*** Block opens ***
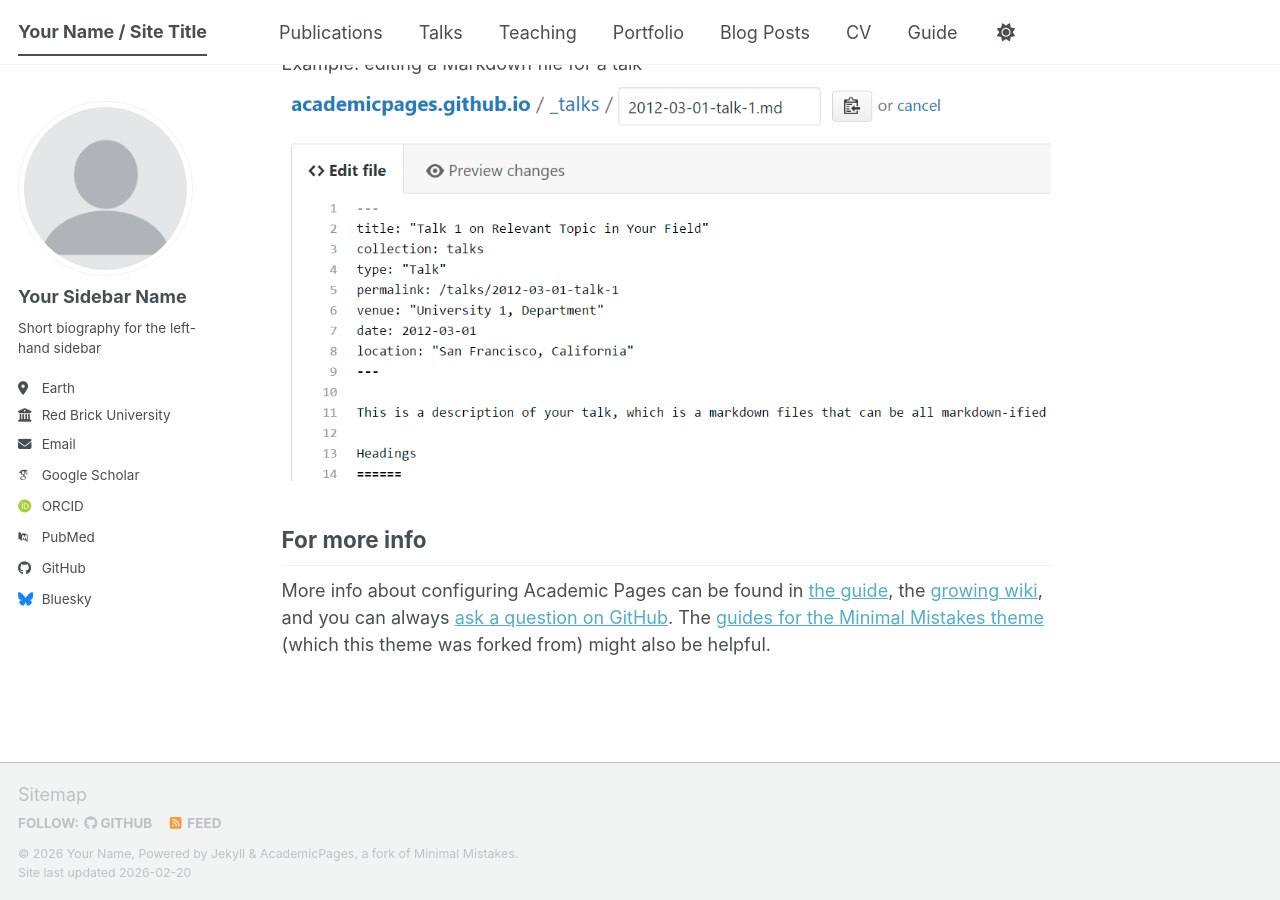
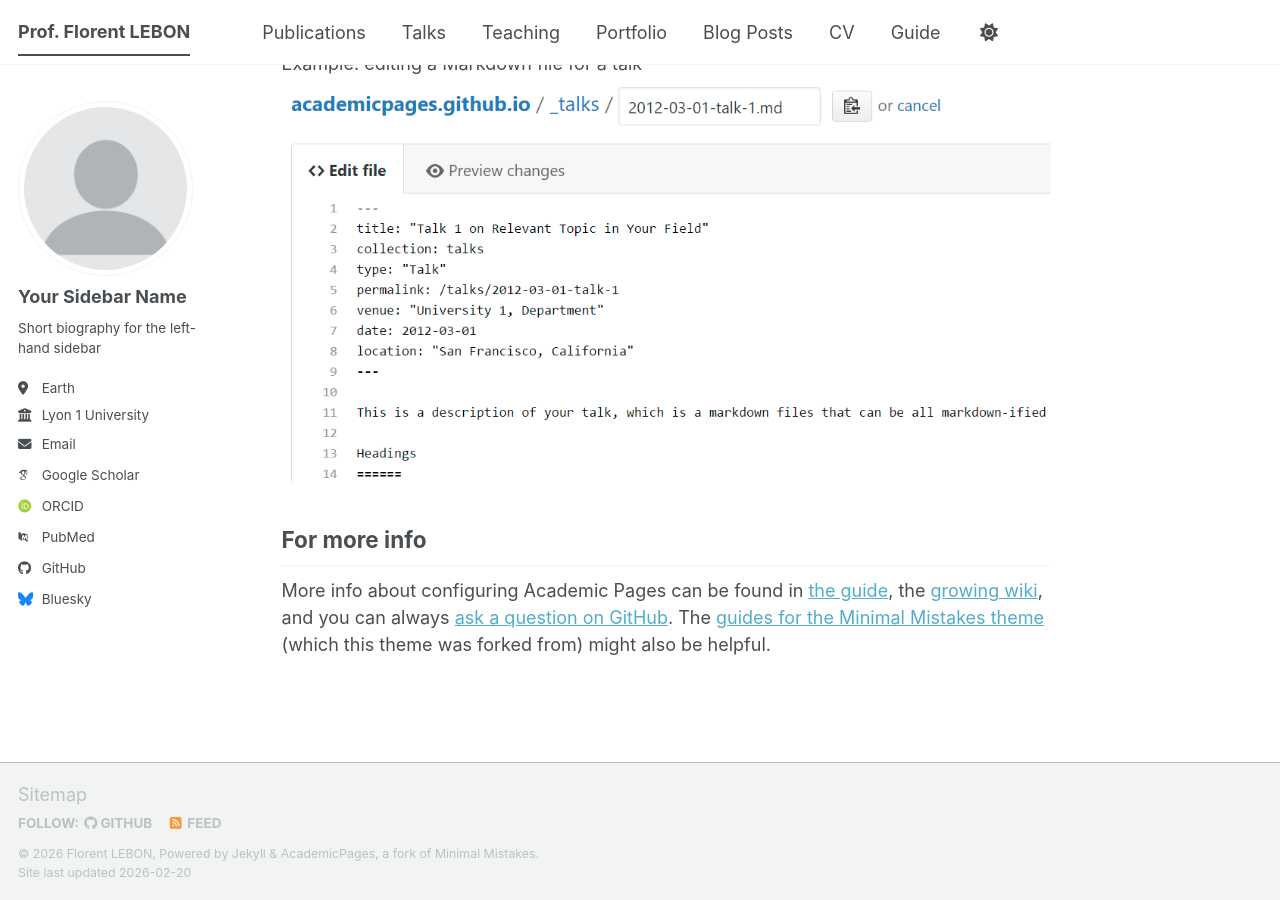
Before and after one commit to FloLebon/FloLebon.github.io, a Jekyll site: the page built from _pages/about.md, in a window 1280 px wide and 900 px high, scrolled down 2720 px. Built offline with Jekyll 4.4.1, drawn with Linux system fonts in a browser that asks for light colours; some web fonts are replaced; a script bundle is joined from its source files by our own code; library files that are not in the unit come from our copies.

Commit message:
Update _config.yml

```diff
--- a/_config.yml
+++ b/_config.yml
@@ -9,10 +9,10 @@
 # Basic Site Settings
 locale                   : "en-US"
 site_theme               : "default" # The available themes options are "default", "air", "sunrise", "mint", "dirt" and "contrast"
-title                    : "Your Name / Site Title"
+title                    : "Prof. Florent LEBON"
 title_separator          : "-"
-name                     : &name "Your Name"
-description              : &description "Your Name's academic portfolio"   # Update this with a general description of your site, this is the default if not overridden by a page
+name                     : &name "Florent LEBON"
+description              : &description "Florent LEBON's academic portfolio"   # Update this with a general description of your site, this is the default if not overridden by a page
 url                      : https://academicpages.github.io # The base hostname & protocol for your site e.g. "https://[your GitHub username].github.io",
                                                            # or if you already have some other page hosted on Github then use "https://[your GitHub username].github.io/[Your Repo Name]"
 baseurl                  : "" # the subpath of your site, e.g. "/blog"
@@ -28,9 +28,9 @@ author:
   pronouns         : # example: "she/her"
   bio              : "Short biography for the left-hand sidebar"
   location         : "Earth"
-  employer         : "Red Brick University"
+  employer         : "Lyon 1 University"
   uri              : # URL
-  email            : "none@example.org"
+  email            : "florent.lebon@univ-lyon1.fr"
 
   # Academic websites
   academia         : # URL
```
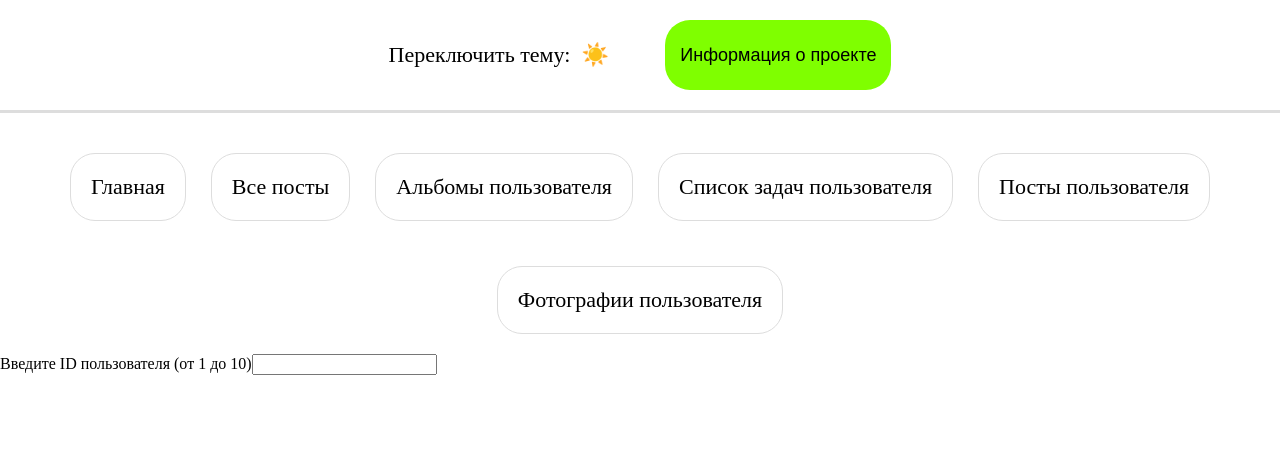
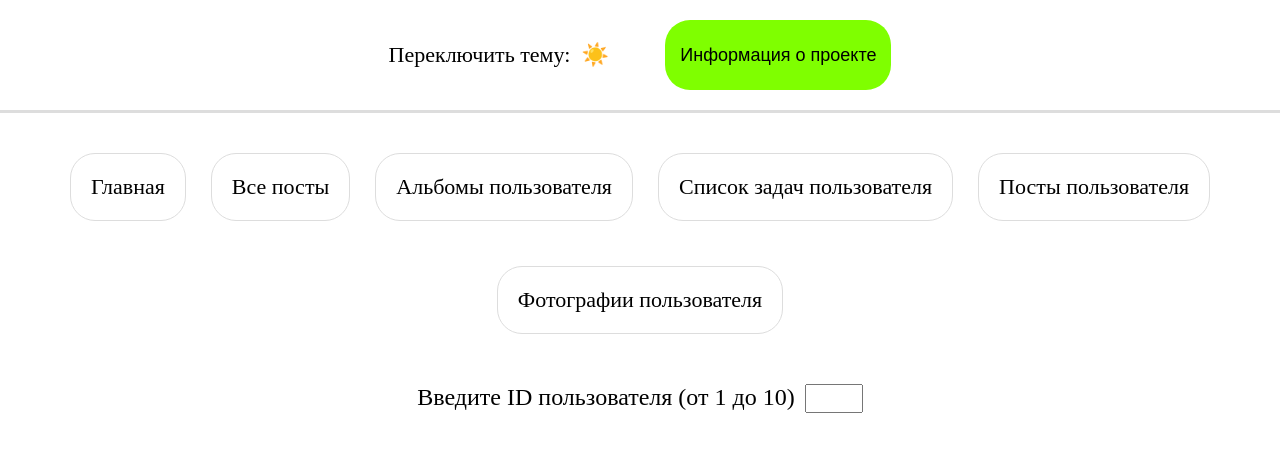
Before and after one commit to ProkhorovKirill/aston-intensive, a React (Vite) app: page /users/1/albums in a window 1280 px wide. Shown: the top 452 px of the page. Built offline with nearby package versions, Linux system fonts and the light colour scheme.

Commit message:
добавление стилей и исправление ошибок в AlbumPage

```diff
--- a/src/pages/AlbumsPage/AlbumsPage.tsx
+++ b/src/pages/AlbumsPage/AlbumsPage.tsx
@@ -1,7 +1,8 @@
 import { useCallback, useMemo, useState } from "react";
 import { useGetAlbumsQuery } from "../../widgets/PostList/api/postsListApi";
 import sharedStyles from '../../shared/ui/shared.module.css';
-import type { Album, AlbumList } from "./model/interfaces";
+import type { Album } from "./model/interfaces";
+import styles from './albumsPage.module.css';
 
 export default function AlbumsPage() {
 
@@ -15,7 +16,7 @@ export default function AlbumsPage() {
 
     }, [userId]);
 
-    const {data: albumsList, error, isLoading} = useGetAlbumsQuery(Number(userId), {
+    const {data: albumsList, error, isLoading} = useGetAlbumsQuery(numericUserId!, {
         skip: !numericUserId,
     });
 
@@ -42,12 +43,12 @@ export default function AlbumsPage() {
 
     const albums = useMemo(() => {
 
-        if (!albumsList) return
+        if (!albumsList?.length) return null
 
         return (
-            <div>
+            <div className={styles.albumsWrapper}>
                 {albumsList.map((album: Album) => (
-                    <p key={album.id}>{album.title}</p>
+                    <p key={album.id} className={styles.albumItem}>{album.title}</p>
                 ))}
             </div>
         )
@@ -57,7 +58,8 @@ export default function AlbumsPage() {
     return (
 
         <>
-            <label htmlFor="userId">
+            <div className={styles.getUserIDWrapper}>
+                <label htmlFor="userId" className={styles.getUserIDLabel}>
                     Введите ID пользователя (от 1 до 10)
                     <input
                         type="number"
@@ -65,15 +67,16 @@ export default function AlbumsPage() {
                         onChange={handleChangeUserId}
                         name="userId"
                         id="userId"
+                        className={styles.getUserIDInput}
                     />
                 </label>
+            </div>
 
                 {isLoading && <h2 className={sharedStyles.centralTitle}>Загрузка</h2>}
 
                 {error && <h2 className={sharedStyles.centralTitle}>Ошибка</h2>}
 
-                {albums}
-
+                {!isLoading && !error && albums}
 
         </>
 
--- /dev/null
+++ b/src/pages/AlbumsPage/albumsPage.module.css
@@ -0,0 +1,32 @@
+.albumsWrapper {
+    max-width: 500px;
+    margin: 50px auto;
+}
+
+.albumItem {
+    font-size: 22px;
+    font-style: italic;
+    border: 1px solid var(--border-color);
+    border-radius: 15px;
+    padding: 20px;
+
+}
+
+.getUserIDWrapper {
+    max-width: 600px;
+    margin: 50px auto;
+    font-size: 24px;
+    display: flex;
+    justify-content: center;
+
+}
+
+.getUserIDLabel {
+    display: block;
+}
+
+.getUserIDInput {
+    max-width: 50px;
+    font-size: 20px;
+    margin-left: 10px;
+}
--- a/src/widgets/PostList/api/postsListApi.ts
+++ b/src/widgets/PostList/api/postsListApi.ts
@@ -9,6 +9,7 @@ export const postsListApi = createApi({
     reducerPath: 'postsApi',
     baseQuery: fetchBaseQuery({baseUrl: 'https://jsonplaceholder.typicode.com/'}),
     endpoints: (build) => ({
+
         getPosts: build.query({
             query: (params: DefaultQueryParams) => ({
                 url: 'posts',
@@ -18,6 +19,7 @@ export const postsListApi = createApi({
                 }
             }),
         }),
+
         getComments: build.query({
             query: (params: DefaultQueryParams) => ({
                 url: 'comments',
@@ -27,6 +29,7 @@ export const postsListApi = createApi({
                 }
             })
         }),
+
         getPost: build.query({
             query: (id: number) => ({
                 url: `posts/${id}`,
```
Lines whose indentation alone changed are shown as unchanged.
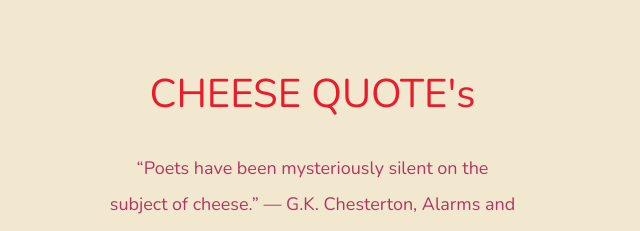
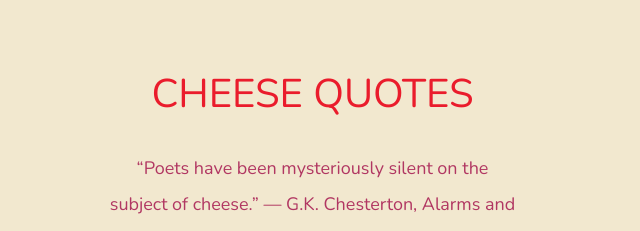
Before and after one commit to nas1312/MUSEUM-OF-CHEESE, a plain HTML site: page index.html in a window 1280 px wide. Shown: the part 2233-2464 px from the top of the page, 0-640 px from the left. Drawn offline with nearby package versions, Linux system fonts and the light colour scheme.

Commit message:
Update index.html

```diff
--- a/index.html
+++ b/index.html
@@ -113,7 +113,7 @@
           <div class="col-md-6 text-center">
             <div class="row justify-content-center">
             <div class="col-10 col-lg-8 blurb mb-5 mb-md-0">
-            <h2>CHEESE QUOTE's</h2>
+            <h2>CHEESE QUOTES</h2>
             <img src="imgs/cheesei1.png" alt="" class="d-none d-lg-inline">
             <p class="lead">“Poets have been mysteriously silent on the subject of cheese.”
               ― G.K. Chesterton, Alarms and Discursions
```
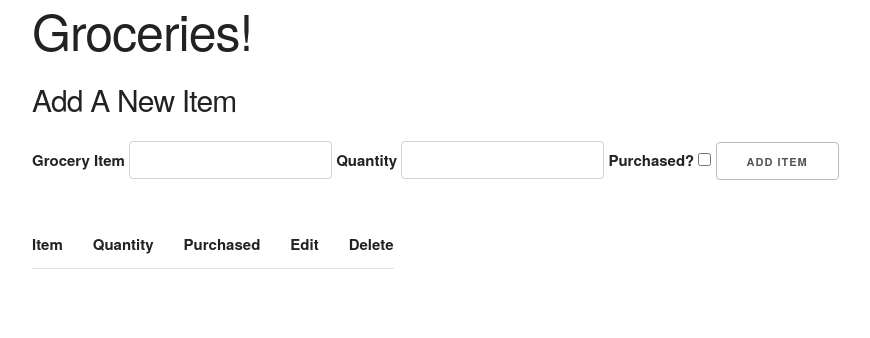
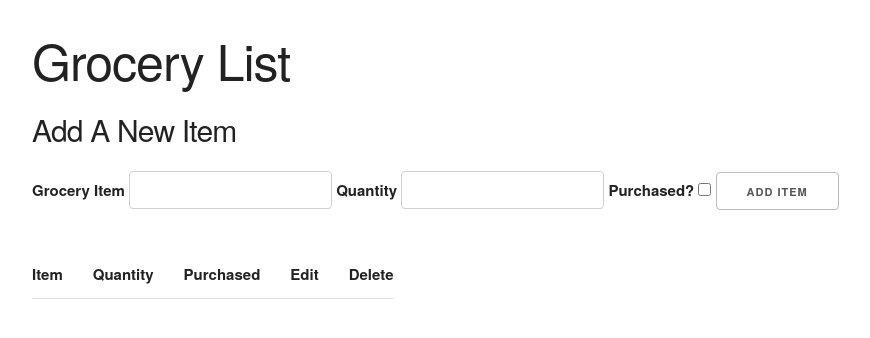
Before and after one commit to kweingart08/shiny-spork, a website: page public/index.html in a window 1280 px wide. Shown: the whole page, without its empty margins (128-998 px from the left). Drawn offline with nearby package versions, Linux system fonts and the light colour scheme; no server answers.

Commit message:
updated margin in main.css changed title in index.html

```diff
--- a/public/css/main.css
+++ b/public/css/main.css
@@ -19,3 +19,7 @@ td:nth-child(5):hover{
 .purchased {
   text-decoration: line-through;
 }
+
+.container {
+  margin-top: 30px;
+}
--- a/public/index.html
+++ b/public/index.html
@@ -13,7 +13,7 @@
   <body ng-controller="GroceryController as ctrl">
     <div class="container">
       <div class="header">
-        <h1>Groceries!</h1>
+        <h1>Grocery List</h1>
       </div>
       <div class="new-item">
         <h4>Add A New Item</h4>
```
*** Block closes ***
Activity:
Omit the pictures and output all of the other material exactly.

Answer:
Before and after one commit to FloLebon/FloLebon.github.io, a Jekyll site: the page built from _pages/about.md, in a window 1280 px wide and 900 px high, scrolled down 2720 px. Built offline with Jekyll 4.4.1, drawn with Linux system fonts in a browser that asks for light colours; some web fonts are replaced; a script bundle is joined from its source files by our own code; library files that are not in the unit come from our copies.

Commit message:
Update _config.yml

```diff
--- a/_config.yml
+++ b/_config.yml
@@ -9,10 +9,10 @@
 # Basic Site Settings
 locale                   : "en-US"
 site_theme               : "default" # The available themes options are "default", "air", "sunrise", "mint", "dirt" and "contrast"
-title                    : "Your Name / Site Title"
+title                    : "Prof. Florent LEBON"
 title_separator          : "-"
-name                     : &name "Your Name"
-description              : &description "Your Name's academic portfolio"   # Update this with a general description of your site, this is the default if not overridden by a page
+name                     : &name "Florent LEBON"
+description              : &description "Florent LEBON's academic portfolio"   # Update this with a general description of your site, this is the default if not overridden by a page
 url                      : https://academicpages.github.io # The base hostname & protocol for your site e.g. "https://[your GitHub username].github.io",
                                                            # or if you already have some other page hosted on Github then use "https://[your GitHub username].github.io/[Your Repo Name]"
 baseurl                  : "" # the subpath of your site, e.g. "/blog"
@@ -28,9 +28,9 @@ author:
   pronouns         : # example: "she/her"
   bio              : "Short biography for the left-hand sidebar"
   location         : "Earth"
-  employer         : "Red Brick University"
+  employer         : "Lyon 1 University"
   uri              : # URL
-  email            : "none@example.org"
+  email            : "florent.lebon@univ-lyon1.fr"
 
   # Academic websites
   academia         : # URL
```
Before and after one commit to ProkhorovKirill/aston-intensive, a React (Vite) app: page /users/1/albums in a window 1280 px wide. Shown: the top 452 px of the page. Built offline with nearby package versions, Linux system fonts and the light colour scheme.

Commit message:
добавление стилей и исправление ошибок в AlbumPage

```diff
--- a/src/pages/AlbumsPage/AlbumsPage.tsx
+++ b/src/pages/AlbumsPage/AlbumsPage.tsx
@@ -1,7 +1,8 @@
 import { useCallback, useMemo, useState } from "react";
 import { useGetAlbumsQuery } from "../../widgets/PostList/api/postsListApi";
 import sharedStyles from '../../shared/ui/shared.module.css';
-import type { Album, AlbumList } from "./model/interfaces";
+import type { Album } from "./model/interfaces";
+import styles from './albumsPage.module.css';
 
 export default function AlbumsPage() {
 
@@ -15,7 +16,7 @@ export default function AlbumsPage() {
 
     }, [userId]);
 
-    const {data: albumsList, error, isLoading} = useGetAlbumsQuery(Number(userId), {
+    const {data: albumsList, error, isLoading} = useGetAlbumsQuery(numericUserId!, {
         skip: !numericUserId,
     });
 
@@ -42,12 +43,12 @@ export default function AlbumsPage() {
 
     const albums = useMemo(() => {
 
-        if (!albumsList) return
+        if (!albumsList?.length) return null
 
         return (
-            <div>
+            <div className={styles.albumsWrapper}>
                 {albumsList.map((album: Album) => (
-                    <p key={album.id}>{album.title}</p>
+                    <p key={album.id} className={styles.albumItem}>{album.title}</p>
                 ))}
             </div>
         )
@@ -57,7 +58,8 @@ export default function AlbumsPage() {
     return (
 
         <>
-            <label htmlFor="userId">
+            <div className={styles.getUserIDWrapper}>
+                <label htmlFor="userId" className={styles.getUserIDLabel}>
                     Введите ID пользователя (от 1 до 10)
                     <input
                         type="number"
@@ -65,15 +67,16 @@ export default function AlbumsPage() {
                         onChange={handleChangeUserId}
                         name="userId"
                         id="userId"
+                        className={styles.getUserIDInput}
                     />
                 </label>
+            </div>
 
                 {isLoading && <h2 className={sharedStyles.centralTitle}>Загрузка</h2>}
 
                 {error && <h2 className={sharedStyles.centralTitle}>Ошибка</h2>}
 
-                {albums}
-
+                {!isLoading && !error && albums}
 
         </>
 
--- /dev/null
+++ b/src/pages/AlbumsPage/albumsPage.module.css
@@ -0,0 +1,32 @@
+.albumsWrapper {
+    max-width: 500px;
+    margin: 50px auto;
+}
+
+.albumItem {
+    font-size: 22px;
+    font-style: italic;
+    border: 1px solid var(--border-color);
+    border-radius: 15px;
+    padding: 20px;
+
+}
+
+.getUserIDWrapper {
+    max-width: 600px;
+    margin: 50px auto;
+    font-size: 24px;
+    display: flex;
+    justify-content: center;
+
+}
+
+.getUserIDLabel {
+    display: block;
+}
+
+.getUserIDInput {
+    max-width: 50px;
+    font-size: 20px;
+    margin-left: 10px;
+}
--- a/src/widgets/PostList/api/postsListApi.ts
+++ b/src/widgets/PostList/api/postsListApi.ts
@@ -9,6 +9,7 @@ export const postsListApi = createApi({
     reducerPath: 'postsApi',
     baseQuery: fetchBaseQuery({baseUrl: 'https://jsonplaceholder.typicode.com/'}),
     endpoints: (build) => ({
+
         getPosts: build.query({
             query: (params: DefaultQueryParams) => ({
                 url: 'posts',
@@ -18,6 +19,7 @@ export const postsListApi = createApi({
                 }
             }),
         }),
+
         getComments: build.query({
             query: (params: DefaultQueryParams) => ({
                 url: 'comments',
@@ -27,6 +29,7 @@ export const postsListApi = createApi({
                 }
             })
         }),
+
         getPost: build.query({
             query: (id: number) => ({
                 url: `posts/${id}`,
```
Lines whose indentation alone changed are shown as unchanged.
Before and after one commit to nas1312/MUSEUM-OF-CHEESE, a plain HTML site: page index.html in a window 1280 px wide. Shown: the part 2233-2464 px from the top of the page, 0-640 px from the left. Drawn offline with nearby package versions, Linux system fonts and the light colour scheme.

Commit message:
Update index.html

```diff
--- a/index.html
+++ b/index.html
@@ -113,7 +113,7 @@
           <div class="col-md-6 text-center">
             <div class="row justify-content-center">
             <div class="col-10 col-lg-8 blurb mb-5 mb-md-0">
-            <h2>CHEESE QUOTE's</h2>
+            <h2>CHEESE QUOTES</h2>
             <img src="imgs/cheesei1.png" alt="" class="d-none d-lg-inline">
             <p class="lead">“Poets have been mysteriously silent on the subject of cheese.”
               ― G.K. Chesterton, Alarms and Discursions
```
Before and after one commit to kweingart08/shiny-spork, a website: page public/index.html in a window 1280 px wide. Shown: the whole page, without its empty margins (128-998 px from the left). Drawn offline with nearby package versions, Linux system fonts and the light colour scheme; no server answers.

Commit message:
updated margin in main.css changed title in index.html

```diff
--- a/public/css/main.css
+++ b/public/css/main.css
@@ -19,3 +19,7 @@ td:nth-child(5):hover{
 .purchased {
   text-decoration: line-through;
 }
+
+.container {
+  margin-top: 30px;
+}
--- a/public/index.html
+++ b/public/index.html
@@ -13,7 +13,7 @@
   <body ng-controller="GroceryController as ctrl">
     <div class="container">
       <div class="header">
-        <h1>Groceries!</h1>
+        <h1>Grocery List</h1>
       </div>
       <div class="new-item">
         <h4>Add A New Item</h4>
```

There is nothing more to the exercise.